Many of the vehicles we feature and test in this magazine are high-performance, race-bred machines that can cost quite a bit of money. Now and then, though, we come across a truck, or in this case an ATV, that not only performs at a high level, but won't set your wallet on fire if you decide to purchase.
This month, we submit for your approval our first riding impression of Yamaha's '04 Bruin 350 4x4 ATV, a quad that fits the bill in the entry level utility ATV market. The Bruin 350 is a fully automatic ATV, is available in both 2WD and 4x4 versions, and is stocked with many of the same features of its larger brethren, the Grizzly 660 and Kodiak 450 ATVs.
The Bruin is a unique machine because it's small enough for nearly any adult to 'wheel around on but packs plenty of punch for both work and play. A fullsize chassis is given maximum ground clearance, thanks to 25-inch-diameter tires and a suspension system with nearly 7 inches of available travel. To protect and keep the rider dry, full-length skidplates come standard on the Bruin.

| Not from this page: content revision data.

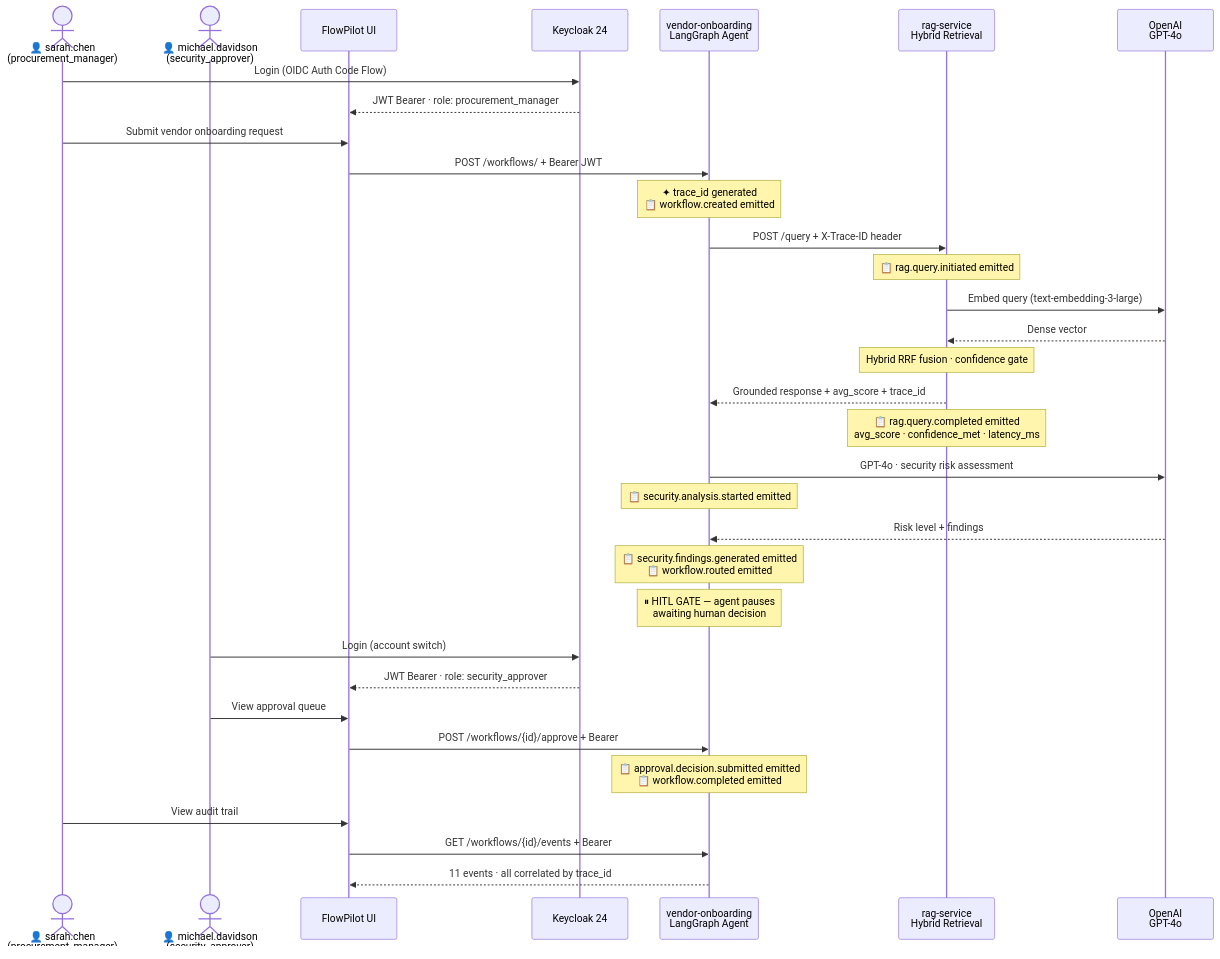
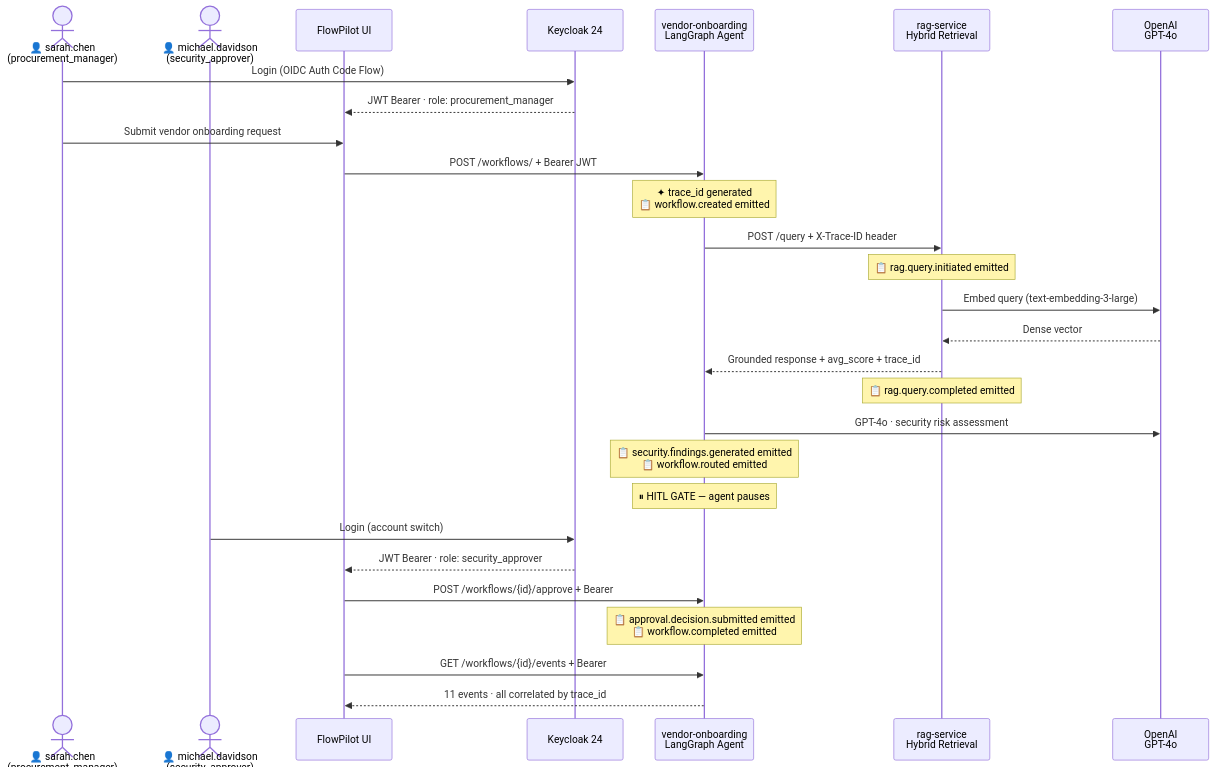
Before and after one commit to nitindra-soekhai/flowpilot-docs: the second of 2 diagrams in README.md, drawn with Mermaid. The commit also changed other lines of this file, not shown here.

Commit message:
docs: add Why This Architecture, Enterprise Concerns, Agents vs Deterministic, Production Readiness, Deployment Architecture sections

````diff
--- a/README.md
+++ b/README.md
@@ -135,42 +268,31 @@
 ```mermaid
 sequenceDiagram
     actor Sarah as 👤 sarah.chen<br/>(procurement_manager)
     actor Michael as 👤 michael.davidson<br/>(security_approver)
     participant UI as FlowPilot UI
     participant KC as Keycloak 24
     participant AGENT as vendor-onboarding<br/>LangGraph Agent
     participant RAG as rag-service<br/>Hybrid Retrieval
     participant OAI as OpenAI<br/>GPT-4o
 
     Sarah->>KC: Login (OIDC Auth Code Flow)
     KC-->>UI: JWT Bearer · role: procurement_manager
-
     Sarah->>UI: Submit vendor onboarding request
     UI->>AGENT: POST /workflows/ + Bearer JWT
     Note over AGENT: ✦ trace_id generated<br/>📋 workflow.created emitted
-
     AGENT->>RAG: POST /query + X-Trace-ID header
     Note over RAG: 📋 rag.query.initiated emitted
     RAG->>OAI: Embed query (text-embedding-3-large)
     OAI-->>RAG: Dense vector
-    Note over RAG: Hybrid RRF fusion · confidence gate
     RAG-->>AGENT: Grounded response + avg_score + trace_id
-    Note over RAG: 📋 rag.query.completed emitted<br/>avg_score · confidence_met · latency_ms
-
+    Note over RAG: 📋 rag.query.completed emitted
     AGENT->>OAI: GPT-4o · security risk assessment
-    Note over AGENT: 📋 security.analysis.started emitted
-    OAI-->>AGENT: Risk level + findings
     Note over AGENT: 📋 security.findings.generated emitted<br/>📋 workflow.routed emitted
-
-    Note over AGENT: ⏸ HITL GATE — agent pauses<br/>awaiting human decision
-
+    Note over AGENT: ⏸ HITL GATE — agent pauses
     Michael->>KC: Login (account switch)
     KC-->>UI: JWT Bearer · role: security_approver
-    Michael->>UI: View approval queue
     UI->>AGENT: POST /workflows/{id}/approve + Bearer
     Note over AGENT: 📋 approval.decision.submitted emitted<br/>📋 workflow.completed emitted
-
-    Sarah->>UI: View audit trail
     UI->>AGENT: GET /workflows/{id}/events + Bearer
     AGENT-->>UI: 11 events · all correlated by trace_id
 ```
````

One of the reasons the Bruin is so fun to ride and so nimble is its Ultramatic V-belt transmission and On-Command push-button four-wheel drive system. The Bruin's 348cc four-stroke SOHC engine is a powerful beast, and the Ultramatic transmission does an excellent job of transferring its power to the wheels without having to shift. The Ultramatic transmission's best feature, though, is that it keeps constant tension on the drivebelt to prevent freewheeling when negotiating steep downhill trails. This feature saved us from crashing the Bruin more than once when cruising down steep trail faces that were covered in loose rock. Tackling the same steep hills was also not a problem, thanks to Yamaha's On-Command push-button-actuated four-wheel-drive system. This shift-on-the-fly system makes putting the Bruin into four-wheel drive quick and super easy. This is also a great feature to have when you've underestimated the difficulty of a hill climb and are forced to switch from two-wheel drive to four-wheel drive.

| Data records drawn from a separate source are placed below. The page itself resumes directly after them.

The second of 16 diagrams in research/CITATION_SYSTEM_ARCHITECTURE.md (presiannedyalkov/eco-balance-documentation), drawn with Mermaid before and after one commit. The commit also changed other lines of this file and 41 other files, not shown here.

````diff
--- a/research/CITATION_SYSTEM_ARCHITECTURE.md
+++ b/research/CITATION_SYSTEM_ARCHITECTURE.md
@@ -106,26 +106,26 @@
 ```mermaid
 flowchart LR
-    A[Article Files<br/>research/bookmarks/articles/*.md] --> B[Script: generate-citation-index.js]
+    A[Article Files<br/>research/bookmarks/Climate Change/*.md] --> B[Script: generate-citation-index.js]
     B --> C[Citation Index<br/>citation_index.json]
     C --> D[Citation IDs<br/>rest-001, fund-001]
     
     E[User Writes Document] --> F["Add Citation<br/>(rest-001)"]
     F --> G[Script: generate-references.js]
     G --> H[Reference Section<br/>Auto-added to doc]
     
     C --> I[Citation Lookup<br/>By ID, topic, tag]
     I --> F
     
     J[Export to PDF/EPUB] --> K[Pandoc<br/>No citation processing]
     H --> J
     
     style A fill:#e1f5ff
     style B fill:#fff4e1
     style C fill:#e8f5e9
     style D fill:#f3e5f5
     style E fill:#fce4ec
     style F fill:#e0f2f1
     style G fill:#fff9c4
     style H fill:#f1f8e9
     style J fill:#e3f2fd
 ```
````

We hopped onto the Bruin and with the aid of a Garmin Gecko GPS unit, headed deep into the Kentucky woods in search of the harshest terrain we could find. Much to our enjoyment, the Bruin's suspension did an excellent job of soaking up ruts, rocks, and downed tree limbs as we blasted around the trails. The Bruin should definitely be considered a utility ATV and ridden as such, but even so, this ATV maneuvered well and was easily slid through the corners. In a wooded area such as our playground for the day, not having to shift the bike made the ride more enjoyable, and having a Reverse gear at our disposal when we ran out of room on the trail was great.
The Bruin's four-stroke engine made excellent torque, and this came in handy in four-wheel-drive mode. Slowing the bike down and pulling its way up hills, the Bruin made quick work of everything we threw at it. This engine yet again proves how well Yamaha's four-stroke engine program is because it revved quick and hard, and not once did we wish for a two-stroke engine.
Overall, the Bruin impressed us not only as a utility ATV, but as a vehicle we could play on as well. The front and rear utility racks and 2-inch receiver hitch tell us this bike is meant for working hard, but we think it's equally adept at ripping through some fun trail rides once the work day is over. We think you'll agree with us after a short ride aboard the Bruin.